- From: Michael Eager <eager at eagerm dot com>
- To: Chen Gang <gang dot chen dot 5i5j at gmail dot com>, Mike Stump <mikestump at comcast dot net>
- Cc: Jeff Law <law at redhat dot com>, davem at redhat dot com, gcc-patches List <gcc-patches at gcc dot gnu dot org>
- Date: Sun, 26 Oct 2014 11:22:59 -0700
- Subject: Re: [PATCH] microblaze: microblaze.md: Use 'SI' instead of 'VOID' for operand 1 of 'call_value_intern'
- Authentication-results: sourceware.org; auth=none
- References: <bekwguasixaphab5pghrhbxp dot 1411603920412 at email dot android dot com> <544673D6 dot 7020607 at gmail dot com> <544709B8 dot 7080707 at gmail dot com> <544CCEC0 dot 50406 at gmail dot com>
On 10/26/14 03:36, Chen Gang wrote:
On 10/22/2014 09:34 AM, Chen Gang wrote:
Yes, if you want to test on a target, you will need a target. You can either have a simulator (see binutils and sim/* for an example of how to write one) or target hardware in some form.
After tried 'sim', I found the root cause is microblaze sim does not
support '--sysroot', which is the environments for shared libraries and
system calls (need load microblaze kernel).
- microblaze can successfully execute simple programs which has no
glibc and no system call.
- In upstream master branch of binutils, for microblaze sim, it has no

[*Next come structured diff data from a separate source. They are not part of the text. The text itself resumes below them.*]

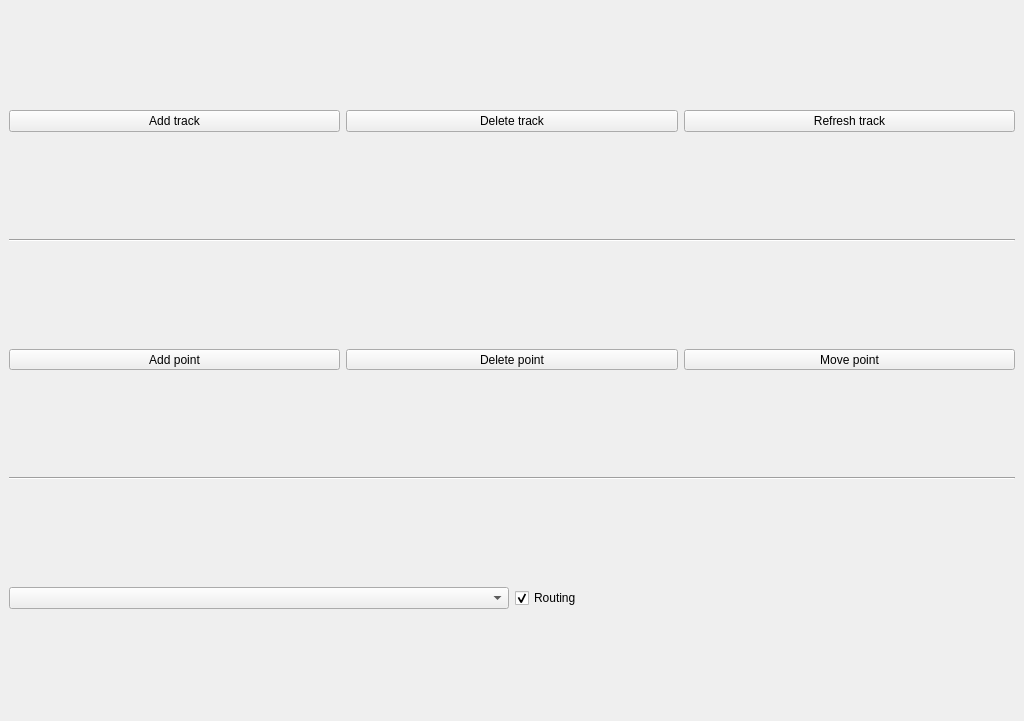
This is route_planner_dockwidget_base.ui in golden-gecko/qgis-route-planner as Qt 5 draws it before an edit. The edited form follows.
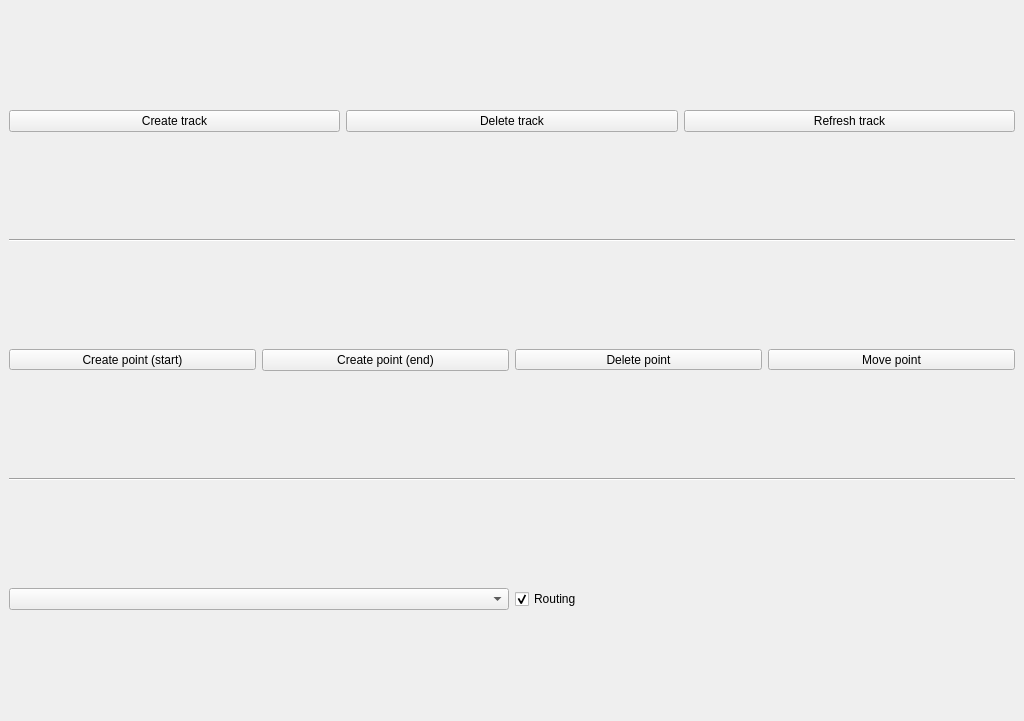
This is the edited form.

Commit message: Refresh track on point delete

```diff
--- a/route_planner_dockwidget_base.ui
+++ b/route_planner_dockwidget_base.ui
@@ -43,7 +43,20 @@
          </sizepolicy>
         </property>
         <property name="text">
-         <string>Add point</string>
+         <string>Create point (start)</string>
+        </property>
+        <property name="checkable">
+         <bool>true</bool>
+        </property>
+        <property name="autoExclusive">
+         <bool>true</bool>
+        </property>
+       </widget>
+      </item>
+      <item>
+       <widget class="QPushButton" name="buttonPointCreateEnd">
+        <property name="text">
+         <string>Create point (end)</string>
         </property>
         <property name="checkable">
          <bool>true</bool>
@@ -98,7 +111,7 @@
       <item>
        <widget class="QPushButton" name="buttonTrackAdd">
         <property name="text">
-         <string>Add track</string>
+         <string>Create track</string>
         </property>
        </widget>
       </item>
```
Left out of the diff: 4 changed lines with no effect on the pictures. The commit also changes 6 other files.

related testsuite for sim in binutils, neither support '--sysroot',
neither support function stack, startup parameters, and environments.
- After hard code the default stack in sim, it can start the '-static'
program with glibc, but stop at uname() which will use system call.
So I want to consult: at present, can we let microblaze sim run 'normal'
programs (have glibc, and use system call)?
Microblaze-sim provides basic instruction set architecture and memory simulation.
There is no operating system support. (It's also quite old. I'm not sure
which version of the MB architecture it models, but it is not recent.)
Microblaze-sim is not a full system simulator, like QEMU. To be able to
run a program which requires glibc, you need to be able to boot a full Linux
image on the simulator, which microblaze-sim cannot do. QEMU models an
entire processor and can boot a Linux image.
Michael Eager email@example.com
1960 Park Blvd., Palo Alto, CA 94306 650-325-8077